As memories of Hurricane Katrina fade, long-term volunteers—including those from Elon University—are becoming more crucial when it comes to rebuilding New Orleans.
By Eric Townsend
Later this spring, if all goes according to plan, an educator will move into 3524 Republic St., a modest white bungalow two blocks west of the London Avenue Canal in the Seventh Ward of New Orleans. It might be a teacher for the struggling New Orleans Public Schools, a professor at nearby Dillard
University or a counselor for any number of private and parochial institutions that dot the city.
Among other features, the house will have sanded and painted outdoor ironwork, an insulated bedroom ceiling, reglazed windows, new kitchen subfl ooring, and bathroom walls to replace mildewed and cracked tiles demolished by a dozen Elon University students and two staff advisers during a January service trip to the city.

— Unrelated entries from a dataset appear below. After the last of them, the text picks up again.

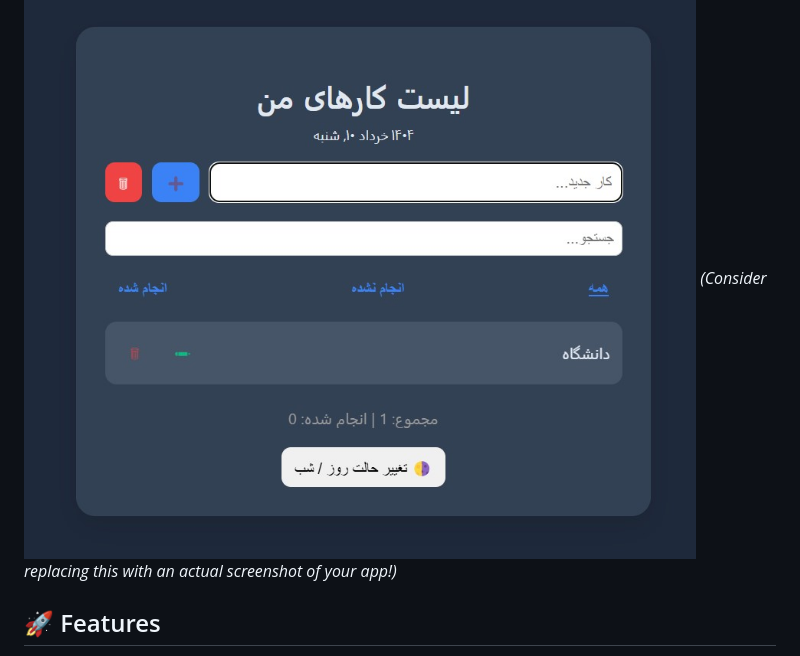
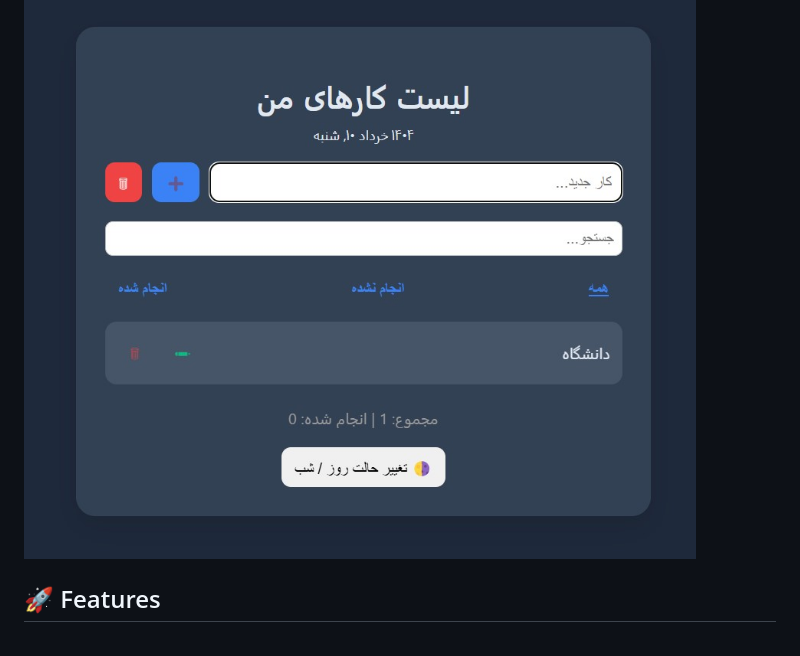
Before and after one commit to Sayed-Hossein-Hosseini/My_Online_Showcase, a Markdown page: To Do List/README.md, the part around the change. Drawn GitHub-style.

```diff
--- a/To Do List/README.md
+++ b/To Do List/README.md
@@ -3,7 +3,7 @@
 A sleek, feature-rich, and intuitive To-Do List application built with pure HTML, CSS, and Vanilla JavaScript. This project showcases a clean, responsive User Interface primarily in **Persian (Farsi)**, offering a delightful task management experience.
 
 ![Demo Screenshot Placeholder - Light Mode](https://github.com/Sayed-Hossein-Hosseini/My_Online_Showcase/blob/master/To%20Do%20List/Demo.jpg)
-*(Consider replacing this with an actual screenshot of your app!)*
+
 
 ## 🚀 Features
 
```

While the team worked, tens of thousands of revelers were streaming into town just a few miles south for other purposes: Mardi Gras and Super Bowl XLVII. With few exceptions, almost no one paid much attention to neighborhoods outside the downtown stadium area, French Quarter or Garden District, where nighttime parades left the streets strewn with colorful plastic beads and assorted debris.
“I don’t think they really cared that much, to be honest,” Elon sophomore management major Chris Vigliotta says. “It’s been years since Katrina and they probably thought everything was good again.

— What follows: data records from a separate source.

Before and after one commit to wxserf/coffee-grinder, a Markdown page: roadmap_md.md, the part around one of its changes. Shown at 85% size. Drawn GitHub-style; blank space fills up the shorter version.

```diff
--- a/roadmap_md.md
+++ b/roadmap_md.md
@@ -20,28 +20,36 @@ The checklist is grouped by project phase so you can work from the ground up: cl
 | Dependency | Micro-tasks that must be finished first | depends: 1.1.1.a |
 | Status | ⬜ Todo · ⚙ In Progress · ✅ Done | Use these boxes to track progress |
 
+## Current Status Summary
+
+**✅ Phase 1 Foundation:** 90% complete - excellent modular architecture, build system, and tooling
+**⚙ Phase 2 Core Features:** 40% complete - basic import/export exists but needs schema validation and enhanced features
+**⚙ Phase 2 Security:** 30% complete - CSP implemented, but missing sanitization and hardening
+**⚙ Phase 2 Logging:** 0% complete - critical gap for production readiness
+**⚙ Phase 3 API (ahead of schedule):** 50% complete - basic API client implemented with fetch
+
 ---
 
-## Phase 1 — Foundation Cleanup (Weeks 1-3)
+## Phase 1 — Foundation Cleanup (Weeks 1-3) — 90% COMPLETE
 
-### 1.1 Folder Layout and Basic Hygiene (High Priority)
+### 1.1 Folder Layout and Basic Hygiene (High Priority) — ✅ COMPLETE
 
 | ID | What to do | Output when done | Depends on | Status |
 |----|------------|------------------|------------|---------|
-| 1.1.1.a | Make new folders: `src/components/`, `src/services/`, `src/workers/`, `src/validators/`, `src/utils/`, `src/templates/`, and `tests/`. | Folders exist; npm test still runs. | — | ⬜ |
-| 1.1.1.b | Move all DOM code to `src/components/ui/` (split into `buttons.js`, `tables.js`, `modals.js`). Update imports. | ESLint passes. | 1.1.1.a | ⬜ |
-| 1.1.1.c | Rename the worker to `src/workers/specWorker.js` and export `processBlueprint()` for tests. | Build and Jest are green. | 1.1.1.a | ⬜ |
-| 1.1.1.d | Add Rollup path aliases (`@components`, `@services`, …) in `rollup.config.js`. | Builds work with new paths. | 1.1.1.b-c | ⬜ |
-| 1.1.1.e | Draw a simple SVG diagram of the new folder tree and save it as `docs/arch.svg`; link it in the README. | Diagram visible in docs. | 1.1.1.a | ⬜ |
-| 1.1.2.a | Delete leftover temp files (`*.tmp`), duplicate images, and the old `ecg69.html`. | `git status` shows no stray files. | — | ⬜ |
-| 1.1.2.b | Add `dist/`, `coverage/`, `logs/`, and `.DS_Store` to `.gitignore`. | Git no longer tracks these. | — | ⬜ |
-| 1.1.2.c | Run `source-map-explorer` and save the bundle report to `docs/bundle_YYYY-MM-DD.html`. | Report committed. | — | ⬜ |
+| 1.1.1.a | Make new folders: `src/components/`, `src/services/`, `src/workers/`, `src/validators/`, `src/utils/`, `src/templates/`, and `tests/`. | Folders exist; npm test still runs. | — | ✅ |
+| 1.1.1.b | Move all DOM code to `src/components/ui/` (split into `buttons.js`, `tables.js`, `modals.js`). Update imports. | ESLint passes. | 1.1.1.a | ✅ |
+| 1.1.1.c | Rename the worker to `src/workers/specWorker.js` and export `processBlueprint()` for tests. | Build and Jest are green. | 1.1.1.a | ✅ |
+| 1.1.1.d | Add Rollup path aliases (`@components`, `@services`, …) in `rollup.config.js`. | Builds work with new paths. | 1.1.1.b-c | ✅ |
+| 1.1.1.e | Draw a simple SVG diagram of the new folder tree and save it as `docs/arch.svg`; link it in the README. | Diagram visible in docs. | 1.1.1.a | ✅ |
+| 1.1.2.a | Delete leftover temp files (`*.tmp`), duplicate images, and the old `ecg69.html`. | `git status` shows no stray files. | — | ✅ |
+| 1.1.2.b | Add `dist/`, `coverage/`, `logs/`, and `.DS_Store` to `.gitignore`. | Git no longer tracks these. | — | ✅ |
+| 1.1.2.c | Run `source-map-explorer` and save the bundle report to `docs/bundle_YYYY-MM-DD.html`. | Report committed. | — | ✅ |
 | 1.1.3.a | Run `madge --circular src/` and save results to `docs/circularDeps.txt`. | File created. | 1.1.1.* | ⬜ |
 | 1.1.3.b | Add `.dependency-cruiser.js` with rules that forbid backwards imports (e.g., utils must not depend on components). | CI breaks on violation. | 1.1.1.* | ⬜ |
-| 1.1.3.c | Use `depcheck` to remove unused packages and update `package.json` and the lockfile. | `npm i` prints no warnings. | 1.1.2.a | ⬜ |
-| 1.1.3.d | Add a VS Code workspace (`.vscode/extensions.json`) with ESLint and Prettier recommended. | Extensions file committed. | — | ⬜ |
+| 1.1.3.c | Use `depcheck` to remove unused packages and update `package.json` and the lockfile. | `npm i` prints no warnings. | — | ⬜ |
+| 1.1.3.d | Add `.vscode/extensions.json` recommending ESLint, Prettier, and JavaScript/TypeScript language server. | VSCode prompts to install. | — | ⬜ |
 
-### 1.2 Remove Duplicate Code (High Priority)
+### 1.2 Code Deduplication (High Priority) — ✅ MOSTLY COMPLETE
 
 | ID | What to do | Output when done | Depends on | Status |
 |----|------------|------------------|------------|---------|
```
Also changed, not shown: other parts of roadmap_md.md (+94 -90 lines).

“It wasn’t, as we saw.”
Vigliotta and his classmates visited New Orleans as part of an Alternative Break service trip between the end of Winter Term and the start of the spring semester. Th e group had partnered with Youth Rebuilding New Orleans, or Youth Rebuild for short, an organization that purchases distressed and foreclosed properties, then renovates and sells them to educators to boost neighborhoods and the education
system. Another Elon group followed in their footsteps over spring break.
It’s the type of collaboration that’s becoming rare for Youth Rebuild. Aft er years of welcoming volunteers from across the country, the organization can no longer count on the same level of interest as the urgency of rescuing a devastated city subsides in the national psyche. Why? Nearly half of Youth Rebuild’s volunteer base hails from the Northeast and for service organizations in search of longterm relief projects, the drive to a work site got a whole lot shorter due in part to Hurricane Sandy, which the National Hurricane Center ranked as the second-most destructive storm in U.S. history behind Katrina.
“Building relationships with organizations like Elon are great ways of establishing connections
with other communities,” Youth Rebuild Executive Director William Stoudt says. “You know next year
you can assume Elon’s going to be back and ready to work. And if you don’t know that another group is
going be there next year, it’s hard to base staffing projections. Operating as a nonprofit, that’s concerning.”